» **RECORD SET**:
Segment Open
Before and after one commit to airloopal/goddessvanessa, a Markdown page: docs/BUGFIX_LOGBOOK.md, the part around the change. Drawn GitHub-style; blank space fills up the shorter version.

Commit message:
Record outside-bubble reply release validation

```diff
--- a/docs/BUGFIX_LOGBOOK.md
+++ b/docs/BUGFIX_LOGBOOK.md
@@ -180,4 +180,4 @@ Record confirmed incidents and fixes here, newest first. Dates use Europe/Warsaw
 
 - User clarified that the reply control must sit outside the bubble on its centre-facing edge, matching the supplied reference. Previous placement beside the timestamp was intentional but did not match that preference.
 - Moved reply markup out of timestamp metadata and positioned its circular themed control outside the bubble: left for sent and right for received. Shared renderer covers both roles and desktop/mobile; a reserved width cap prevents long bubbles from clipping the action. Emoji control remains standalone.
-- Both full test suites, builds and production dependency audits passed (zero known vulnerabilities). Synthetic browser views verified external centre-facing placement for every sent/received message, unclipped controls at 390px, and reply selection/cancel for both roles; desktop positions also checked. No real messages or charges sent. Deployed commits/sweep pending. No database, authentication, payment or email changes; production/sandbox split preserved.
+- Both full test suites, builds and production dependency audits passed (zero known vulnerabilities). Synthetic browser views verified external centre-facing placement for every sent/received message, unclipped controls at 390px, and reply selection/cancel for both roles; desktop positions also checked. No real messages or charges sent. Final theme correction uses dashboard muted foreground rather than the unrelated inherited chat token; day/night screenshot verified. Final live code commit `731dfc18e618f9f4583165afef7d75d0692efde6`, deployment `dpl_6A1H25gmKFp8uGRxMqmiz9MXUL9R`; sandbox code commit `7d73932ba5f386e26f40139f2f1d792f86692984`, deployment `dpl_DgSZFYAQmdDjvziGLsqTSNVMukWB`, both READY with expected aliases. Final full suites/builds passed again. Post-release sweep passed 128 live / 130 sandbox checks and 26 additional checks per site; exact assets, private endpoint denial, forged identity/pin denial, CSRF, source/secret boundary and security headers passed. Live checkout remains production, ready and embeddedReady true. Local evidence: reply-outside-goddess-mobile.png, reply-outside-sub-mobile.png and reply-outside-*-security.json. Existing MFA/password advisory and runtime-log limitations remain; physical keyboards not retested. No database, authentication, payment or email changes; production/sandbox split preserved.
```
Segment Closed
» **PROBLEM TO SOLVE**: From the records above, extract every entry exactly as given.

» **YOUR RESPONSE**:
Before and after one commit to airloopal/goddessvanessa, a Markdown page: docs/BUGFIX_LOGBOOK.md, the part around the change. Drawn GitHub-style; blank space fills up the shorter version.

Commit message:
Record outside-bubble reply release validation

```diff
--- a/docs/BUGFIX_LOGBOOK.md
+++ b/docs/BUGFIX_LOGBOOK.md
@@ -180,4 +180,4 @@ Record confirmed incidents and fixes here, newest first. Dates use Europe/Warsaw
 
 - User clarified that the reply control must sit outside the bubble on its centre-facing edge, matching the supplied reference. Previous placement beside the timestamp was intentional but did not match that preference.
 - Moved reply markup out of timestamp metadata and positioned its circular themed control outside the bubble: left for sent and right for received. Shared renderer covers both roles and desktop/mobile; a reserved width cap prevents long bubbles from clipping the action. Emoji control remains standalone.
-- Both full test suites, builds and production dependency audits passed (zero known vulnerabilities). Synthetic browser views verified external centre-facing placement for every sent/received message, unclipped controls at 390px, and reply selection/cancel for both roles; desktop positions also checked. No real messages or charges sent. Deployed commits/sweep pending. No database, authentication, payment or email changes; production/sandbox split preserved.
+- Both full test suites, builds and production dependency audits passed (zero known vulnerabilities). Synthetic browser views verified external centre-facing placement for every sent/received message, unclipped controls at 390px, and reply selection/cancel for both roles; desktop positions also checked. No real messages or charges sent. Final theme correction uses dashboard muted foreground rather than the unrelated inherited chat token; day/night screenshot verified. Final live code commit `731dfc18e618f9f4583165afef7d75d0692efde6`, deployment `dpl_6A1H25gmKFp8uGRxMqmiz9MXUL9R`; sandbox code commit `7d73932ba5f386e26f40139f2f1d792f86692984`, deployment `dpl_DgSZFYAQmdDjvziGLsqTSNVMukWB`, both READY with expected aliases. Final full suites/builds passed again. Post-release sweep passed 128 live / 130 sandbox checks and 26 additional checks per site; exact assets, private endpoint denial, forged identity/pin denial, CSRF, source/secret boundary and security headers passed. Live checkout remains production, ready and embeddedReady true. Local evidence: reply-outside-goddess-mobile.png, reply-outside-sub-mobile.png and reply-outside-*-security.json. Existing MFA/password advisory and runtime-log limitations remain; physical keyboards not retested. No database, authentication, payment or email changes; production/sandbox split preserved.
```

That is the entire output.